Some border crossing points are more interesting than others?

Border protection is a tricky business.
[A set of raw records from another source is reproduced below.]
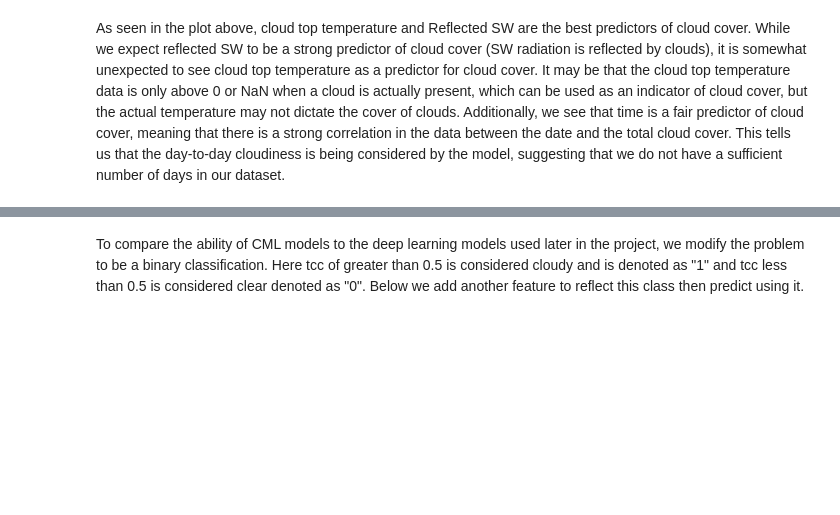
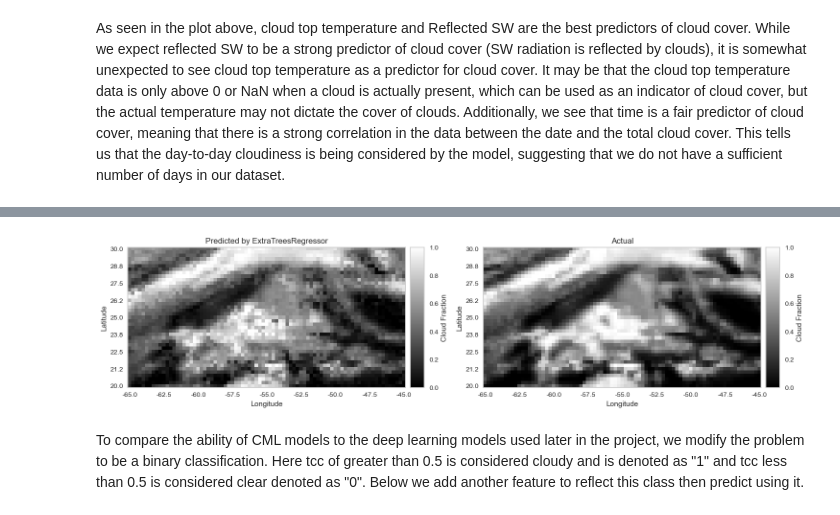
Before and after one commit to vmunte/Cloud_Fraction_Atlantic2024, a Jupyter notebook: notebooks/AutoML_Regression_Classification.ipynb, the cells around one changed output, grey strips where cells are left out. Drawn from its saved outputs; the diff is of its cells as text; code cells hidden in the pictures; blank space fills up the shorter version.

```diff
--- a/notebooks/AutoML_Regression_Classification.ipynb
+++ b/notebooks/AutoML_Regression_Classification.ipynb
@@ -318,3 +406,36 @@ As seen in the plot above, cloud top temperature and Reflected SW are the best p
+# %%
+# plot the predicted class and the actual class of the data as subfigures
+fig, ax = plt.subplots(1, 2, figsize=(15, 15))
+im1 = ax[0].imshow(df_pred_93, cmap='gray')
+ax[0].grid(False)
+ax[0].set_title('Predicted by ExtraTreesRegressor')
+ax[0].set_xlabel('Longitude')
+ax[0].set_ylabel('Latitude')
+ax[0].set_yticklabels(np.append(np.linspace(20,30, 9),0)[::-1].round(1))
+ax[0].set_xticklabels(np.append(np.linspace(-65,-45, 9).round(1)[::-1],0)[::-1])
+
+im2 = ax[1].imshow(df_actual_93, cmap='gray')
+ax[1].grid(False)
+ax[1].set_xlabel('Longitude')
+ax[1].set_ylabel('Latitude')
+ax[1].set_yticklabels(np.append(np.linspace(20,30, 9),0)[::-1].round(1))
+ax[1].set_xticklabels(np.append(np.linspace(-65,-45, 9).round(1)[::-1],0)[::-1])
+ax[1].set_title('Actual')
+
+# Add a colorbar for the predicted plot
+divider1 = make_axes_locatable(ax[0])
+cax1 = divider1.append_axes("right", size="5%", pad=0.1)
+plt.colorbar(im1, cax=cax1).set_label("Cloud Fraction")
+
+# Add a colorbar for the predicted plot
+divider1 = make_axes_locatable(ax[1])
+cax1 = divider1.append_axes("right", size="5%", pad=0.1)
+plt.colorbar(im2, cax=cax1).set_label("Cloud Fraction")
+
+plt.tight_layout()
+plt.show()
+# %% [output]
+[figure, added]
 # %% [markdown]
 To compare the ability of CML models to the deep learning models used later in the project, we modify the problem to be a binary classification. Here tcc of greater than 0.5 is considered cloudy and is denoted as "1" and tcc less than 0.5 is considered clear denoted as "0". Below we add another feature to reflect this class then predict using it.
 # %%
```
Also changed, not shown: parts of 11 cells of this notebook.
On one hand every country wants to supervise to the highest level of security and confidence that its sovereignty is kept, its society is protected (immigration), its policies maintained and executed, its laws are in power (Criminal, Anti-Terrorism and more), and its financial interests are met via customs regulations and monitoring and smuggling prevention (In & Out – human trafficking, wildlife, national assets and treasures, etc.). It is tricky because it involves some-to-many stakeholders, most works for the crown, but some stake holders are public or even private operators, and we all rely on multi supplier chains with their imbedded possible gaps and risk on influencing the reliability of systems.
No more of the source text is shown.